Dr. Janesta Noland – new kind of practice, old-fashioned child-rearing advice
There have been a number of siren songs in Dr. Janesta Noland’s life. While she grew up thinking she’d become a physician – her father was a doctor, her mother a nurse and grandfather a small town doc – she gravitated toward the classics during her undergraduate years at Stanford.
“I was all set to pursue a graduate degree in that area when it hit me that I’d end up making a pittance just to publish papers explaining the meaning of one word within some Greek tragedy,” she laughs.
So it was back to medicine where she found herself drawn to critical care. But her path was again altered, this time toward primary care and eventually pediatrics.
“The adrenaline rush and intellectual stimulation of critical care/ICU is undeniable,” she says. “But in patient consultations, I found myself paying as much attention to the children in the room as the adult I was treating. Plus my husband’s career is pretty intense and I realized we couldn’t both have high intensity jobs and also a raise a family.”
Janesta joined the pediatric staff at Menlo Medical Clinic following her residency. Two years ago she was one of three pediatricians to found the first exclusively pediatric concierge service on the Peninsula – Burgess Pediatrics in Menlo Park. The practice, with its more limited patient load, provides well and illness care from birth through college graduation.

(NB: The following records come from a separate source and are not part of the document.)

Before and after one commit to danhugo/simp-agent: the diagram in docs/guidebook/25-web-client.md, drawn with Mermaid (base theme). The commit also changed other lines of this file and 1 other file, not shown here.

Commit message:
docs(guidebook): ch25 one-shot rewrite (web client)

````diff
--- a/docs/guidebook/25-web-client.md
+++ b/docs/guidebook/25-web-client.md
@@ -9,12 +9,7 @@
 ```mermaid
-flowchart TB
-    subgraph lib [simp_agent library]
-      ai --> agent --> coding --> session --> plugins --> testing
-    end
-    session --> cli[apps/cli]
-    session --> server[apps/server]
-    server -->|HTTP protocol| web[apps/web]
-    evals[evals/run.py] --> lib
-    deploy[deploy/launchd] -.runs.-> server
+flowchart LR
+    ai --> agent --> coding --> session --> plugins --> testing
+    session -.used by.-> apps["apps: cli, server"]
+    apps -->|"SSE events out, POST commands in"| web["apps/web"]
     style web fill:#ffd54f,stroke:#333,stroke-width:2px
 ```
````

“When we started doing this, I didn’t know how much I would like it and how satisfying it would be,” she says. “The deeper relationships we form are so meaningful.”
When talking with a pediatrician, it’s natural for the conversation to shift to parenting now versus parenting 30 years ago. Janesta is quick to acknowledge how much it’s changed.
“I let my own kids (she has three, age 10 and under) play by themselves [in age-appropriate settings] and run barefoot in the summertime,” she says, “and this really surprises people today.
“From what I’ve observed, with children under five, the vast majority of parents feel they’re remiss if they are not guiding the child every waking moment. There’s been a shift away from letting kids play independently and creatively. But kids need to look at and react to the world around them in their own way and time. When we do everything for them and book them 24/7, that doesn’t happen.
“So one of the things I do as a pediatrician is to counsel parents to chill out and embrace the joys of childhood. Yes, kids are going to fall down, stumble, get bruised. But letting them experience the world around them on their own also allows them to be self-sufficient and develop the coping skills that makes them successful adults.”
Photo by Chris Gulker